**DATA SECTION:**
>>>>

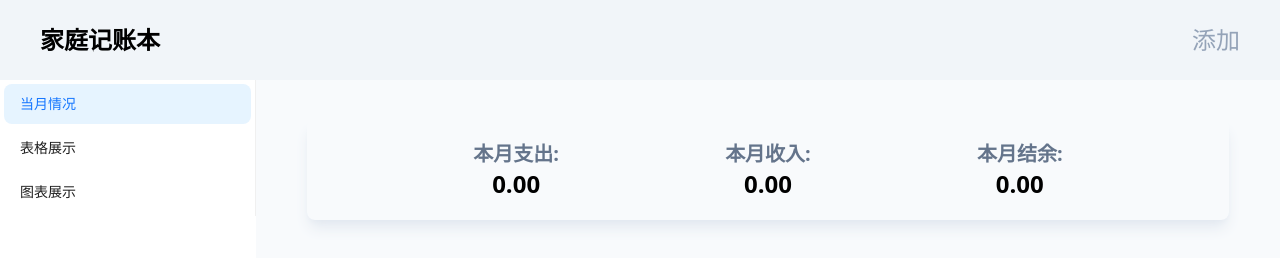
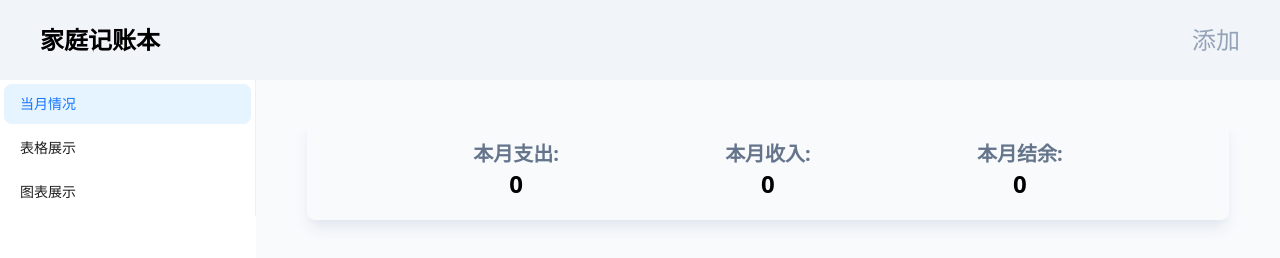
Before and after one commit to Judy-Milkyway/Household-ledger, a Next.js app: page /home in a window 1280 px wide. Shown: the top 258 px of the page. Built offline with nearby package versions, Linux system fonts and the light colour scheme.

Commit message:
当月总览

```diff
--- a/components/General.tsx
+++ b/components/General.tsx
@@ -1,26 +1,57 @@
 
 import dynamic from "next/dynamic";
 import { useState } from "react";
+import { DataType, data } from "@/mock/data";
+const dayjs = require('dayjs');
 const Doubleaxes = dynamic(() => import("./chart"), {
   ssr: false,
 });
 
 export default function General() {
 
+  function calculateMonthlySummary(data) {
+    const now = dayjs();
+    const currentMonth = now.month();
+    const currentYear = now.year();
+
+    let totalIncome = 0;
+    let totalExpenditure = 0;
+
+    data.forEach(record => {
+      const recordDate = dayjs(record.date);
+      if (recordDate.month() === currentMonth && recordDate.year() === currentYear) {
+        if (record.moneytype === "收入") {
+          totalIncome += record.money; // 计算总收入
+        } else if (record.moneytype === "支出") {
+          totalExpenditure += record.money; // 计算总支出
+        }
+      }
+    });
+
+    const balance = totalIncome - totalExpenditure; // 计算结余
+
+    return {
+      totalIncome,
+      totalExpenditure,
+      balance
+    };
+  }
+  const monthlySummary = calculateMonthlySummary(data);
+
   return (
     <div className="w-[80%] h-[screen] bg-slate-50 flex flex-col items-center">
       <div className="w-[90%] h-[100px] shadow-lg shadow-slate-200 rounded-lg mt-[40px] flex items-center justify-evenly">
         <div className="flex flex-col justify-center items-center">
           <div className="text-xl font-bold text-slate-500">本月支出:</div>
-          <div className="text-2xl font-bold">0.00</div>
+          <div className="text-2xl font-bold">{monthlySummary.totalExpenditure}</div>
         </div>
         <div className="flex flex-col justify-center items-center">
           <div className="text-xl font-bold text-slate-500">本月收入:</div>
-          <div className="text-2xl font-bold">0.00</div>
+          <div className="text-2xl font-bold">{monthlySummary.totalIncome}</div>
         </div>
         <div className="flex flex-col justify-center items-center">
           <div className="text-xl font-bold text-slate-500">本月结余:</div>
-          <div className="text-2xl font-bold">0.00</div>
+          <div className="text-2xl font-bold">{monthlySummary.balance}</div>
         </div>
       </div>
       <div className="mt-[80px] w-full px-10">
```
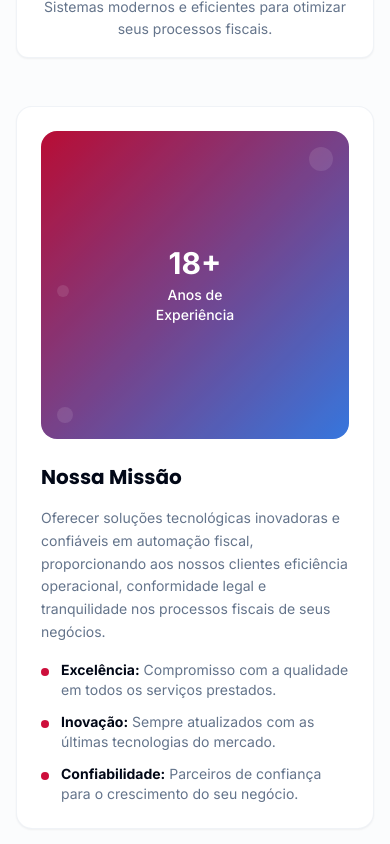
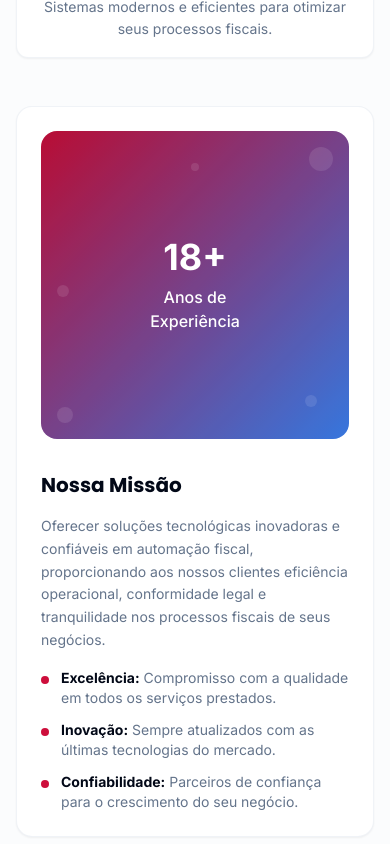
Before and after one commit to DevZipMateus/jk-fiscal-digital-hub, a React (Vite) app: page / in a window 390 px wide. Shown: the part 1820-2664 px from the top of the page. Built offline with nearby package versions, Linux system fonts and the light colour scheme.

Commit message:
Refatorar seção "Nossa Missão"
Adiciona mais responsividade ao quadro à direita da seção "Nossa Missão", ajustando o layout para melhor visualização em diferentes dispositivos.

```diff
--- a/src/components/About.tsx
+++ b/src/components/About.tsx
@@ -61,7 +61,7 @@ const About = () => {
         </div>
 
         <div className="bg-card rounded-2xl p-6 sm:p-8 md:p-12 shadow-sm border border-border/50">
-          <div className="grid grid-cols-1 lg:grid-cols-2 gap-6 sm:gap-8 items-center">
+          <div className="grid grid-cols-1 lg:grid-cols-2 gap-8 lg:gap-12 items-center">
             <div className="order-2 lg:order-1">
               <h3 className="font-heading font-bold text-xl sm:text-2xl md:text-3xl mb-4 sm:mb-6 text-foreground">
                 Nossa Missão
@@ -93,17 +93,19 @@ const About = () => {
               </div>
             </div>
             <div className="relative order-1 lg:order-2">
-              <div className="aspect-square bg-hero-gradient rounded-2xl flex items-center justify-center relative overflow-hidden">
+              <div className="aspect-square w-full max-w-sm mx-auto lg:max-w-none bg-hero-gradient rounded-2xl flex items-center justify-center relative overflow-hidden">
                 <div className="absolute inset-0 bg-black/10"></div>
-                <div className="text-center text-white z-10 px-4">
-                  <div className="text-3xl sm:text-4xl md:text-5xl lg:text-6xl font-bold mb-1 sm:mb-2">18+</div>
-                  <div className="text-sm sm:text-base md:text-lg lg:text-xl font-medium">Anos de</div>
-                  <div className="text-sm sm:text-base md:text-lg lg:text-xl font-medium">Experiência</div>
+                <div className="text-center text-white z-10 px-4 py-8">
+                  <div className="text-4xl sm:text-5xl md:text-6xl lg:text-5xl xl:text-6xl font-bold mb-2">18+</div>
+                  <div className="text-base sm:text-lg md:text-xl lg:text-lg xl:text-xl font-medium">Anos de</div>
+                  <div className="text-base sm:text-lg md:text-xl lg:text-lg xl:text-xl font-medium">Experiência</div>
                 </div>
                 {/* Decorative elements */}
                 <div className="absolute top-4 right-4 w-6 h-6 sm:w-8 sm:h-8 bg-white/10 rounded-full"></div>
                 <div className="absolute bottom-4 left-4 w-4 h-4 sm:w-6 sm:h-6 bg-white/10 rounded-full"></div>
                 <div className="absolute top-1/2 left-4 w-3 h-3 sm:w-4 sm:h-4 bg-white/10 rounded-full"></div>
+                <div className="absolute top-8 left-1/2 transform -translate-x-1/2 w-2 h-2 sm:w-3 sm:h-3 bg-white/10 rounded-full"></div>
+                <div className="absolute bottom-8 right-8 w-3 h-3 sm:w-4 sm:h-4 bg-white/10 rounded-full"></div>
               </div>
             </div>
           </div>
```
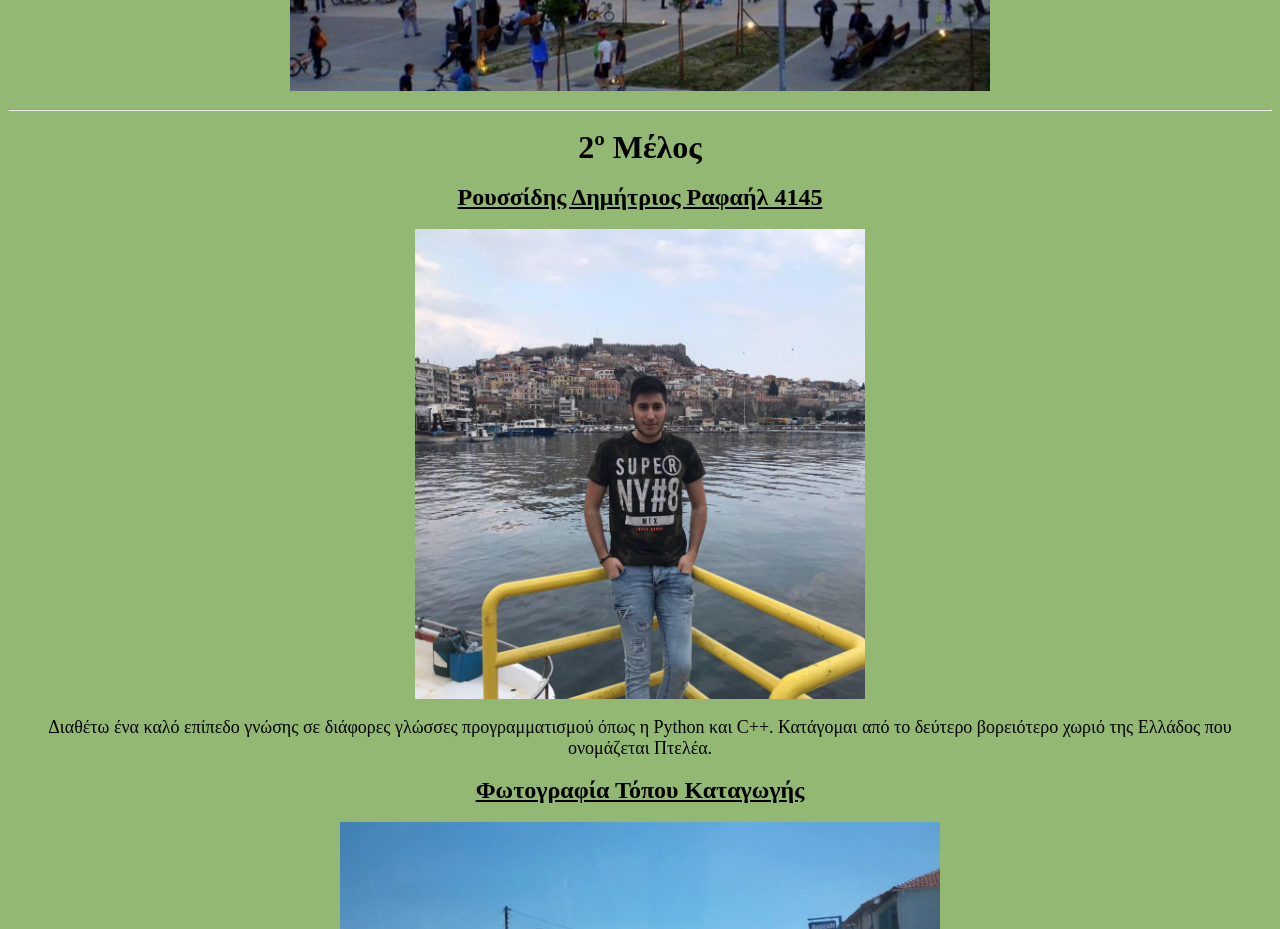
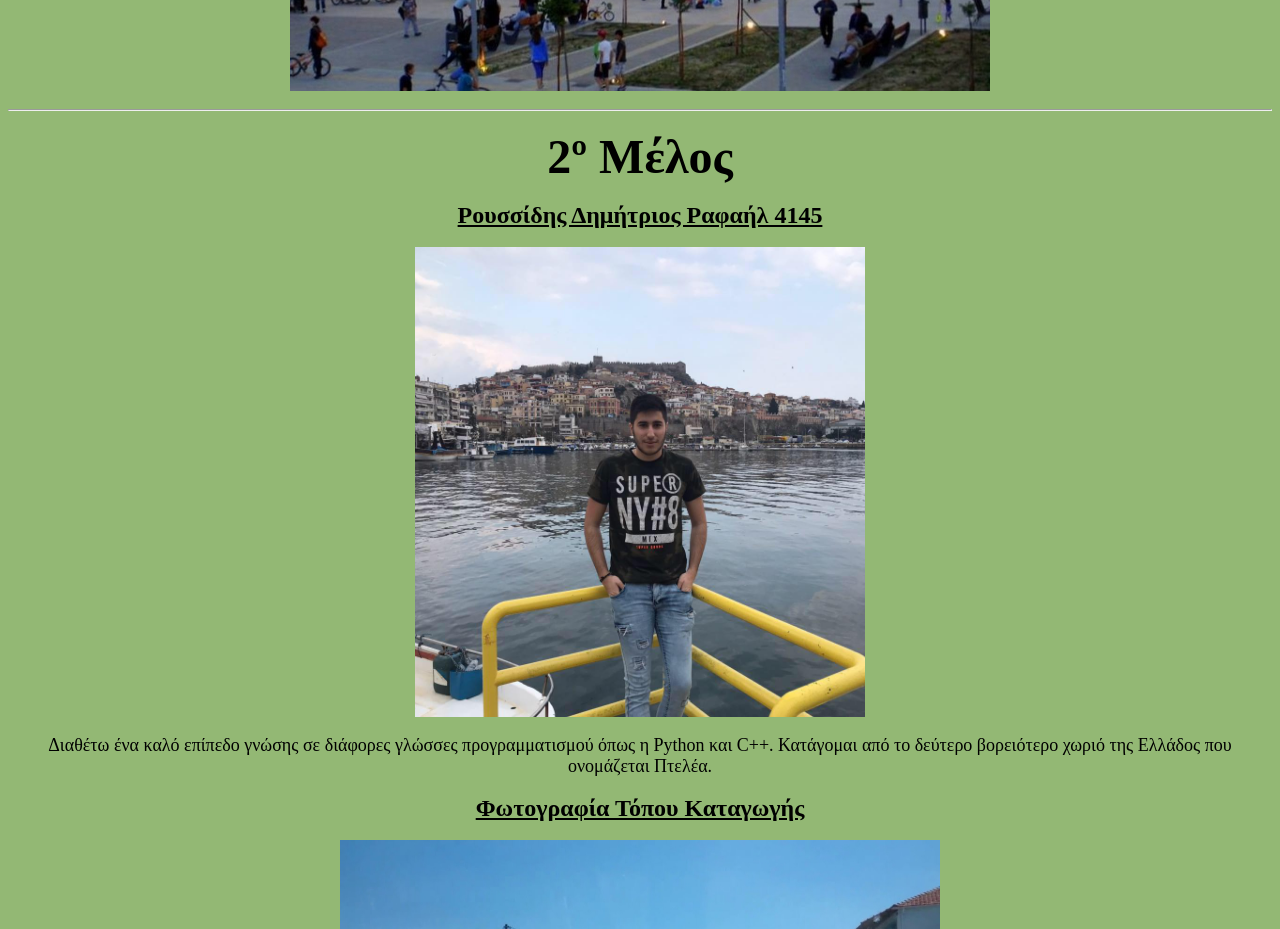
Before and after one commit to Vangelis7/KavalaProgramming, a plain HTML site: page start.html in a window 1280 px wide. Shown: the part 1200-2129 px from the top of the page. Drawn offline with Linux system fonts and the light colour scheme.

Commit message:
Αλλαγή μεγέθους γραμματοσειράς

```diff
--- a/start.html
+++ b/start.html
@@ -21,7 +21,7 @@ h1 {
 <a href="https://www.orestiada.gr" target="_blank">
 <p style="text-align:center;"><img border="0" alt="Orestiada" src="orestiada.jpg" width="700" height="400"></p></a>
 <hr>
-<p style="text-align:center;"><b><font size="6">2º Μέλος</font></b></p>
+<p style="text-align:center;"><b><font size="7">2º Μέλος</font></b></p>
 <p style="text-align:center;"><font size="5"><b><u>Ρουσσίδης Δημήτριος Ραφαήλ 4145</u></b></font></b></p>
 <p style="text-align:center;"><img src="4145.jpg" alt="Ρουσσίδης Picture" style="width:450px;height:470px;"></p>
 <p style="text-align:center;"><font size="4">Διαθέτω ένα καλό επίπεδο γνώσης σε διάφορες γλώσσες προγραμματισμού όπως η Python και C++. Κατάγομαι από το δεύτερο βορειότερο χωριό της Ελλάδος που ονομάζεται Πτελέα.</p>
```
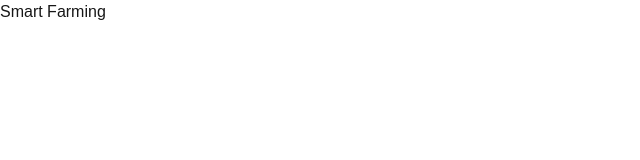
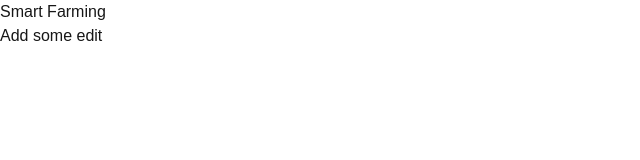
Before and after one commit to Patchnida/smart-farm-web, a Next.js app: page / in a window 1280 px wide. Shown: the top 160 px of the page, without its empty margins (0-640 px from the left). Built offline with nearby package versions, Linux system fonts and the light colour scheme.

Commit message:
add some edit

```diff
--- a/src/app/page.tsx
+++ b/src/app/page.tsx
@@ -5,6 +5,7 @@ export default function Home() {
     <div className="grid grid-rows-[20px_1fr_20px] items-center justify-items-center min-h-screen p-8 pb-20 gap-16 sm:p-20 font-[family-name:var(--font-geist-sans)]">
       <main className="flex flex-col gap-8 row-start-2 items-center sm:items-start">
         <p>Smart Farming</p>
+        <p>Add some edit</p>
       </main>
     </div>
   );
```
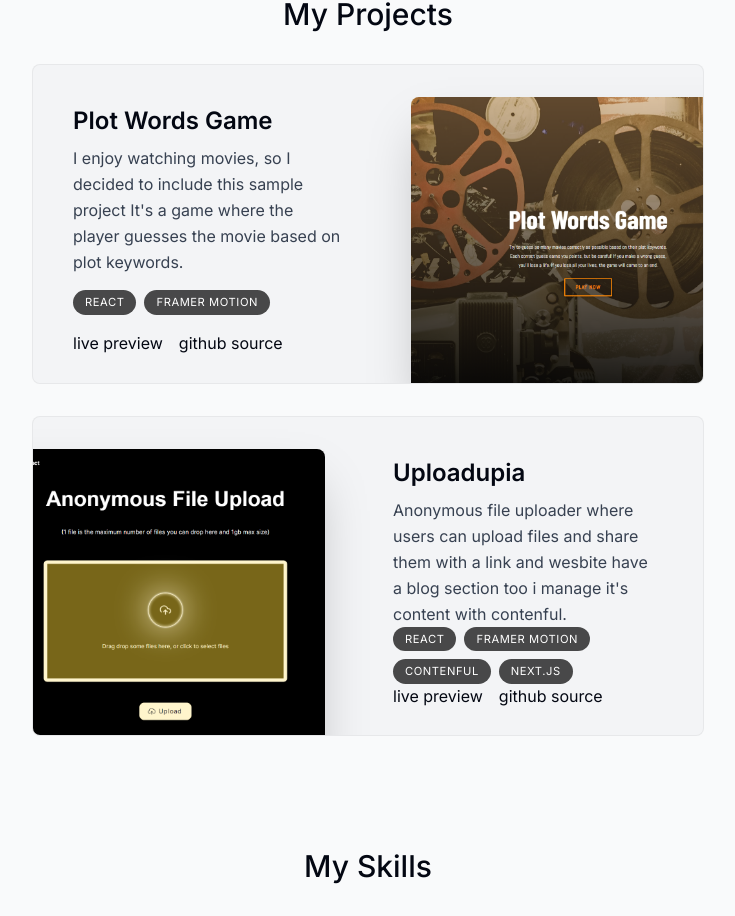
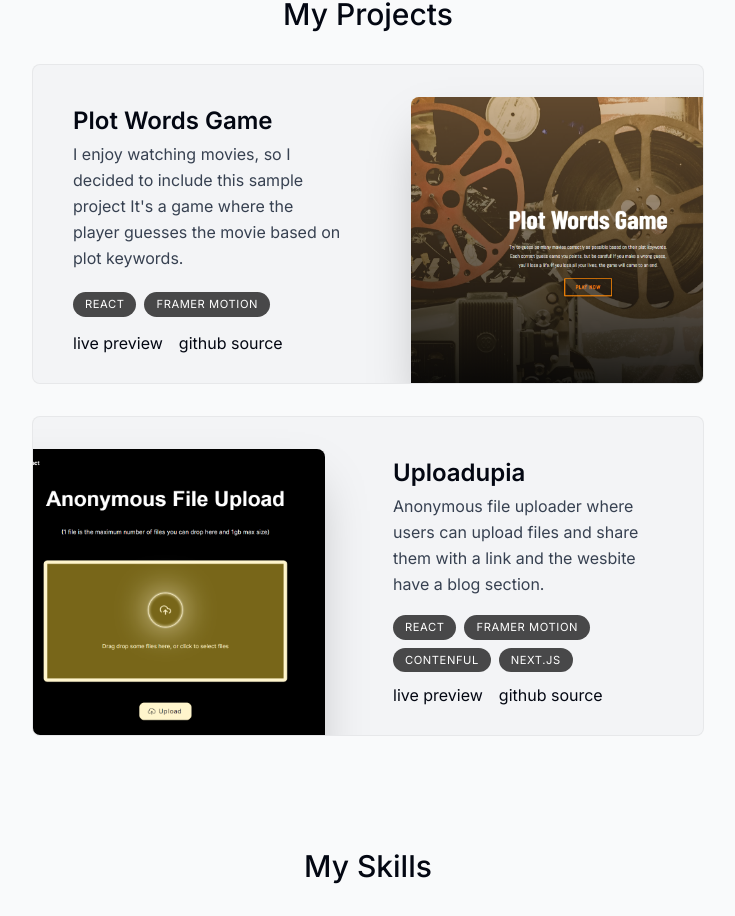
Before and after one commit to mahdi22dev/Personal-Portfolio-, a Next.js app: page / in a window 1280 px wide. Shown: the part 1238-2154 px from the top of the page, without its empty margins (272-1007 px from the left). Built offline with nearby package versions, Linux system fonts and the light colour scheme; no server answers.

Commit message:
changes2

```diff
--- a/src/components/Project.jsx
+++ b/src/components/Project.jsx
@@ -25,7 +25,7 @@ export default function Project({ title, description, tags, imageUrl }) {
       <section className='bg-gray-100 max-w-[42rem] border border-black/5 rounded-lg overflow-hidden sm:pr-8 relative sm:h-[20rem] hover:bg-gray-200 transition sm:group-even:pl-8 dark:text-white dark:bg-white/10 dark:hover:bg-white/20'>
         <div className='pt-4 pb-7 px-5 sm:pl-10 sm:pr-2 sm:pt-10 sm:max-w-[50%] flex flex-col h-full sm:group-even:ml-[18rem]'>
           <h3 className='text-2xl font-semibold'>{title}</h3>
-          <p className='mt-2 leading-relaxed text-gray-700 dark:text-white/70'>
+          <p className='mt-1 mb-2 leading-relaxed text-gray-700 dark:text-white/70 text-base '>
             {description}
           </p>
           <ul className='flex flex-wrap mt-4 gap-2 sm:mt-auto'>
@@ -39,8 +39,12 @@ export default function Project({ title, description, tags, imageUrl }) {
             ))}
           </ul>
           <div className='flex gap-4 mt-4 sm:mt-auto'>
-            <a href='/'>live preview</a>
-            <a href='/'>github source</a>
+            <a href='/' className=''>
+              live preview{" "}
+            </a>
+            <a href='/' className=''>
+              github source
+            </a>
           </div>
         </div>
 
--- a/src/config/data.js
+++ b/src/config/data.js
@@ -57,7 +57,7 @@ export const projectsData = [
   {
     title: "Uploadupia",
     description:
-      " Anonymous file uploader where users can upload files and share them with a link and wesbite have a blog section too i manage it's content with contenful.",
+      " Anonymous file uploader where users can upload files and share them with a link and the wesbite have a blog section.",
     tags: ["React", "Framer motion", "Contenful", "Next.js"],
     imageUrl: fileupload,
     previewLink: "https://file-uploader-project.vercel.app",
```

<<<<

**WHAT IS EXPECTED:**
All lines that contain the word "const" must be copied from the records above.

**TASK OUTPUT:**
+const dayjs = require('dayjs');
 const Doubleaxes = dynamic(() => import("./chart"), {
+    const now = dayjs();
+    const currentMonth = now.month();
+    const currentYear = now.year();
+      const recordDate = dayjs(record.date);
+    const balance = totalIncome - totalExpenditure; // 计算结余
+  const monthlySummary = calculateMonthlySummary(data);
@@ -61,7 +61,7 @@ const About = () => {
@@ -93,17 +93,19 @@ const About = () => {
@@ -57,7 +57,7 @@ export const projectsData = [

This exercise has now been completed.